WHAT THE TASK ASKS: Look for the word "background" in the entries and copy every line where it shows up.

SOURCE DATA:

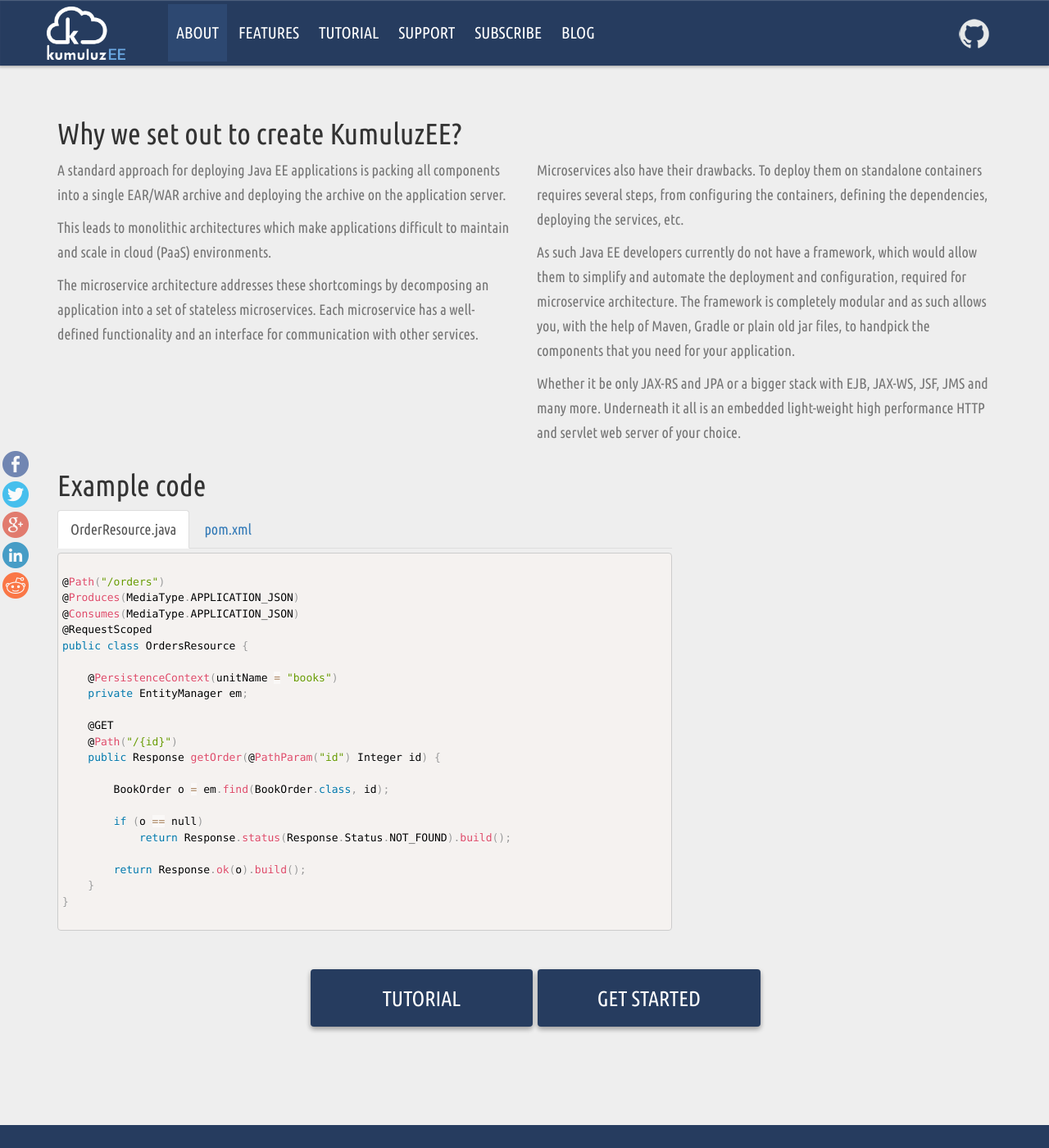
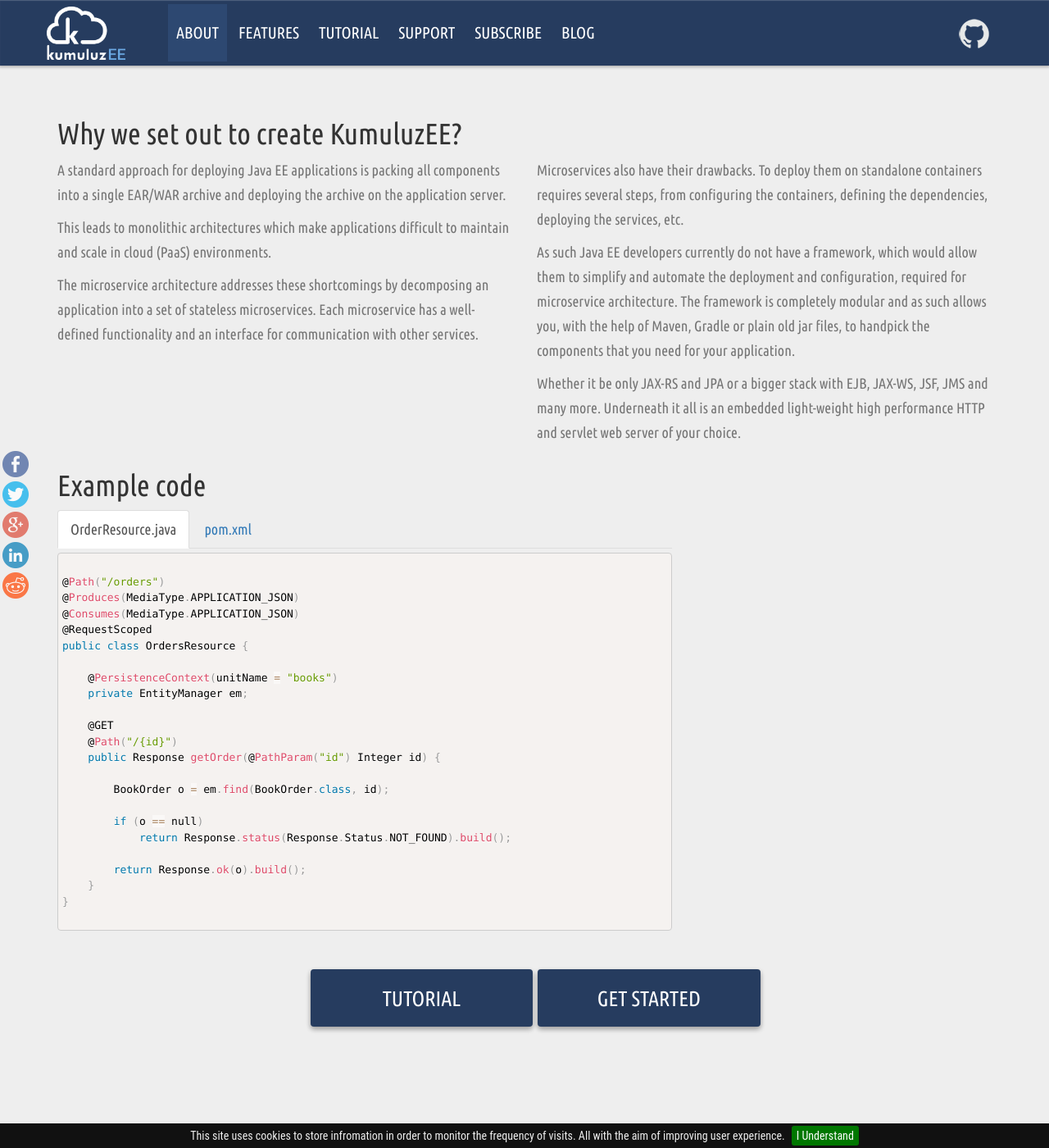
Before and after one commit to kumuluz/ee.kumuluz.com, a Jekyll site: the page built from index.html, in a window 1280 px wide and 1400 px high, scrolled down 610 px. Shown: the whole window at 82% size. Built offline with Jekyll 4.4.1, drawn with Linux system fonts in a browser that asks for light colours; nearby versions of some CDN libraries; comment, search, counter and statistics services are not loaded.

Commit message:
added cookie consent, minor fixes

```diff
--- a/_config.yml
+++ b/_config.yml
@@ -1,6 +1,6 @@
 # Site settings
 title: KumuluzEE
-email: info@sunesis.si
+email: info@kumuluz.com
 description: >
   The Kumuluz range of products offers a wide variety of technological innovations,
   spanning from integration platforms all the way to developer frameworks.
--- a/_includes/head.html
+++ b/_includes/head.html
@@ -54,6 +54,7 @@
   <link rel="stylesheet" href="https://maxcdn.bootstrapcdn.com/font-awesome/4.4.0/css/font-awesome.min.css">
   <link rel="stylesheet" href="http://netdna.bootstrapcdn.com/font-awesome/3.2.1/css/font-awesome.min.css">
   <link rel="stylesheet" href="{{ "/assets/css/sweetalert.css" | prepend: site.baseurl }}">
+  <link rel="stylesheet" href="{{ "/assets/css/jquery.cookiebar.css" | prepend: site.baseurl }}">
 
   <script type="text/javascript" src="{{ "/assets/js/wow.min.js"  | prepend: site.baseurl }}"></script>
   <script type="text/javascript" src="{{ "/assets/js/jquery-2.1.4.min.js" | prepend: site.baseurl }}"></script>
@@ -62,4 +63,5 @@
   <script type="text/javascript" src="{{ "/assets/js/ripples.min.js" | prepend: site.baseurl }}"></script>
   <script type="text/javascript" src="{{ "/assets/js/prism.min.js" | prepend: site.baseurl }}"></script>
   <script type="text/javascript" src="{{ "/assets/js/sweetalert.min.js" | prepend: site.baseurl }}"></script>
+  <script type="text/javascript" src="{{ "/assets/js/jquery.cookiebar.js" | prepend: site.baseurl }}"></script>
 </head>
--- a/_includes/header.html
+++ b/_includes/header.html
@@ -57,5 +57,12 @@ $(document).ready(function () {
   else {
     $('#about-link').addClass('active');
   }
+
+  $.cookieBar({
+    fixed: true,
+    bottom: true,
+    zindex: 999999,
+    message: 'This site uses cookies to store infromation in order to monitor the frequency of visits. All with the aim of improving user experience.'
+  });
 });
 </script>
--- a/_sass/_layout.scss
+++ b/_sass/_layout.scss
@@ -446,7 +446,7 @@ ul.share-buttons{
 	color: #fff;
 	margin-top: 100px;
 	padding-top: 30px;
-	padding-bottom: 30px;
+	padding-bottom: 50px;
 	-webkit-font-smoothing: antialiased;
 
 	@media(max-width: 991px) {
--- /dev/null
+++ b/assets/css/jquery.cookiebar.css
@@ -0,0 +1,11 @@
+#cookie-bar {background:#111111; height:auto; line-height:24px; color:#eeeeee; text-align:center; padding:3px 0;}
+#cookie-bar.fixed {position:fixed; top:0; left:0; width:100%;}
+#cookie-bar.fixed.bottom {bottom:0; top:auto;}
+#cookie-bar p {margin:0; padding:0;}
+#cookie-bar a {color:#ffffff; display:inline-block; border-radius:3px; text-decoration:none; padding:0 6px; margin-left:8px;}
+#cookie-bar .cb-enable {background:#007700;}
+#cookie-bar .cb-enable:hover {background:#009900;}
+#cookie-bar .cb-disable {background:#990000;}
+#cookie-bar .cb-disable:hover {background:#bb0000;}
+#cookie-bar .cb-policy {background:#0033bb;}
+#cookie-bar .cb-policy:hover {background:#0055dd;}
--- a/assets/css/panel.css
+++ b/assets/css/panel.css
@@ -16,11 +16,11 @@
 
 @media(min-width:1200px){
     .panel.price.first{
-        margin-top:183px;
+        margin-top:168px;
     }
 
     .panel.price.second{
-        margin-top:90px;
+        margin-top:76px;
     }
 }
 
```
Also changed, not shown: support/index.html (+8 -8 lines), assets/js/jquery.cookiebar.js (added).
==
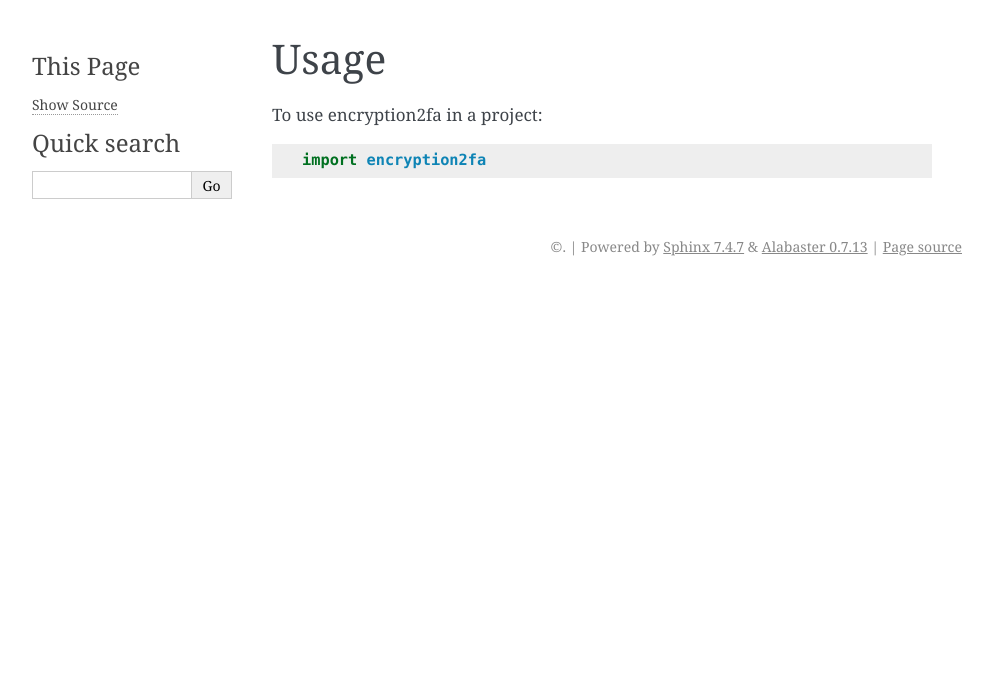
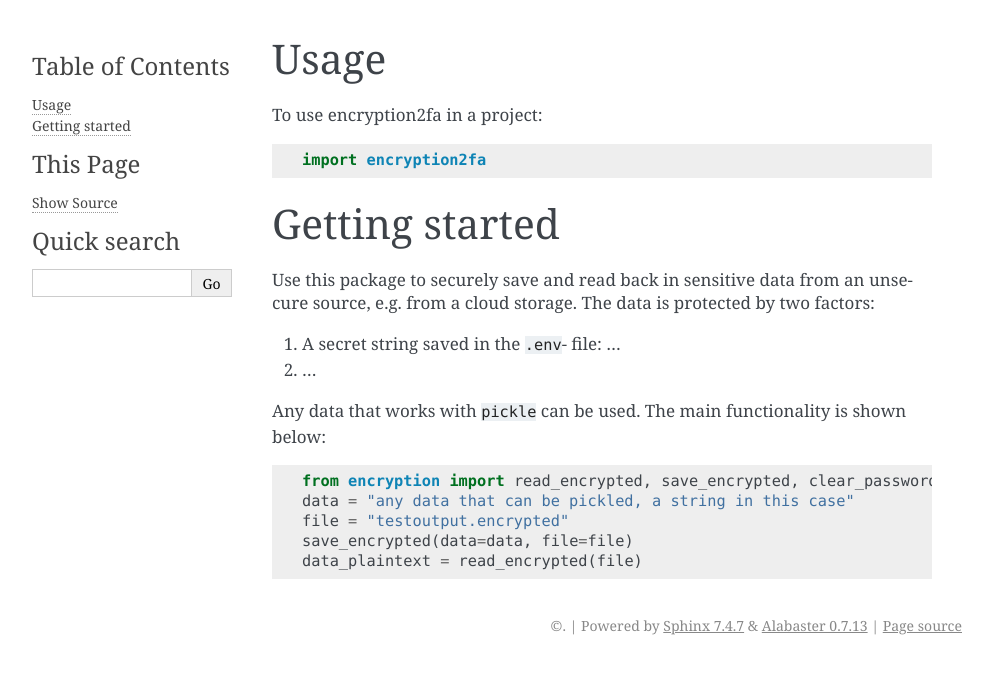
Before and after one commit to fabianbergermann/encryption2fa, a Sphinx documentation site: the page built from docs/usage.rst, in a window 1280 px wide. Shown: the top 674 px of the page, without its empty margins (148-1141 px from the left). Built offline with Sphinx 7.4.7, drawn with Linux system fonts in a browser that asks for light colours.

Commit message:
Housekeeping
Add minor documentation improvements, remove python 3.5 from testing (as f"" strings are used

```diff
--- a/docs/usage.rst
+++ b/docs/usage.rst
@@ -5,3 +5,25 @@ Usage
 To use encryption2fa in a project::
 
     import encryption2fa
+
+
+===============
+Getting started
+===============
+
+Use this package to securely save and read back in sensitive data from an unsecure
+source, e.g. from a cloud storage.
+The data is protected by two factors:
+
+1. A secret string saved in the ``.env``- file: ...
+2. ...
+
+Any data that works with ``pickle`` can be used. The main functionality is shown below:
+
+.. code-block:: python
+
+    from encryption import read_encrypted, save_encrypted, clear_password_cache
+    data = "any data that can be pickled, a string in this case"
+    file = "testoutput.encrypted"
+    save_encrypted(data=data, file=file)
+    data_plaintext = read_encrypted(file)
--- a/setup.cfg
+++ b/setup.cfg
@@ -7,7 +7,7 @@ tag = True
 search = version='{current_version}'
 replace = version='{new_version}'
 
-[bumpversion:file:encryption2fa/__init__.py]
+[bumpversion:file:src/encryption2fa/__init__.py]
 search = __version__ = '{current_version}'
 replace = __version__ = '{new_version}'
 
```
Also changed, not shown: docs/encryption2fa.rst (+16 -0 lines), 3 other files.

FINAL ANSWER:
+#cookie-bar {background:#111111; height:auto; line-height:24px; color:#eeeeee; text-align:center; padding:3px 0;}
+#cookie-bar .cb-enable {background:#007700;}
+#cookie-bar .cb-enable:hover {background:#009900;}
+#cookie-bar .cb-disable {background:#990000;}
+#cookie-bar .cb-disable:hover {background:#bb0000;}
+#cookie-bar .cb-policy {background:#0033bb;}
+#cookie-bar .cb-policy:hover {background:#0055dd;}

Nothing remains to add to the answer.